In 1918, British and Greek forces were faced by the Bulgarians in bitter fighting at the Battle of Doiran, now on the Greek border with the Former Yugoslav Republic of Macedonia. This was one of the toughest battles fought by Britain in the First World War, yet today very few people have heard of it.
The Bulgarians were well dug in at Doiran and we had made several attempts in previous years to capture the defences here. In September 1918 we tried again. Both British and Greek units advanced with great bravery and some of the Bulgarian trenches were taken, but after bitter counter-attacks and heavy artillery and machine-gun fire, both British and Greek forces were pushed back. Combined British and Greek losses were over 7,000 men.
Fearful of being outflanked by Allied forces advancing on their flank, the Bulgarians were eventually forced to retreat and in the ensuing week we pursued them back to the Strumica Valley. By the time hostilities with Bulgaria ceased on 30 September, the 27th Division was in the region of Kosturino, Rabrovo and Cestovo.

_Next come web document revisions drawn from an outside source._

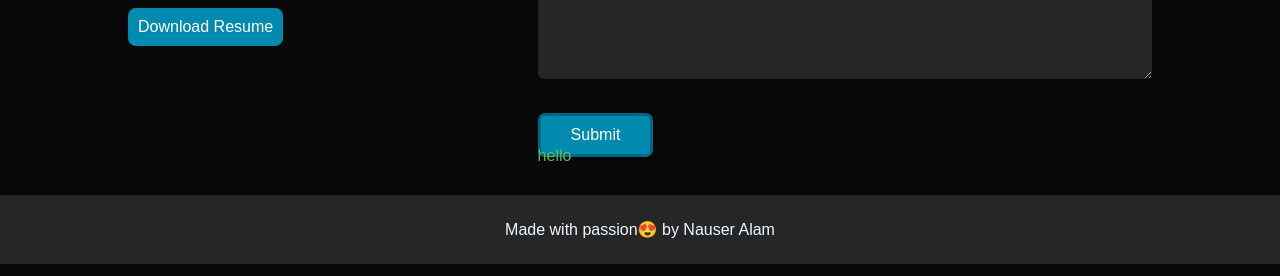
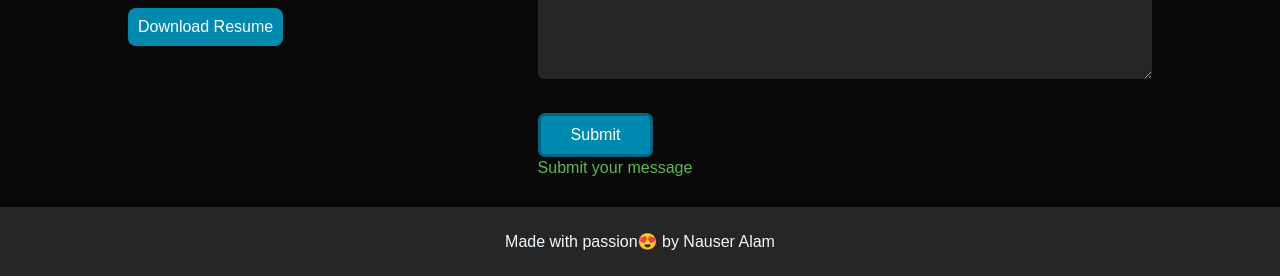
Before and after one commit to Nauser-Alam/Portfolio, a plain HTML site: page index.html in a window 1280 px wide. Shown: the part 3102-3378 px from the top of the page. Drawn offline with Linux system fonts and the light colour scheme.

Commit message:
certificates pics addition

```diff
--- a/index.html
+++ b/index.html
@@ -249,7 +249,7 @@
           <textarea name="Message" rows="6" placeholder="Your Message"></textarea>
           <button type="submit" class="btn btn2">Submit</button>
         </form>
-        <span id="msg">hello</span>
+        <span id="msg">Submit your message</span>
       </div>
     </div>
   </div>
--- a/style.css
+++ b/style.css
@@ -631,6 +631,6 @@ nav .fa-solid{
 }
 #msg{
   color:#61b752;
-  margin-top: -10px;
+  margin-top: 2px;
   display:block;
 }
```
Also changed, not shown: images/c10.jpg (added), images/c11.jpg (added), images/c12.jpg (added), images/c13.jpg (added), images/c14.jpg (added), images/c15.jpg (added), images/c16.jpg (added), images/c17.jpg (added), images/c2.jpg (added), images/c3.jpg (added), images/c4.jpg (added), images/c5.jpg (added), images/c6.jpg (added), images/c7.jpg (added), 2 more files.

In August 2001, British troops returned to Macedonia on a more peaceful mission, this time as part of a NATO team to help disarm Albanian rebels and calm a tense situation.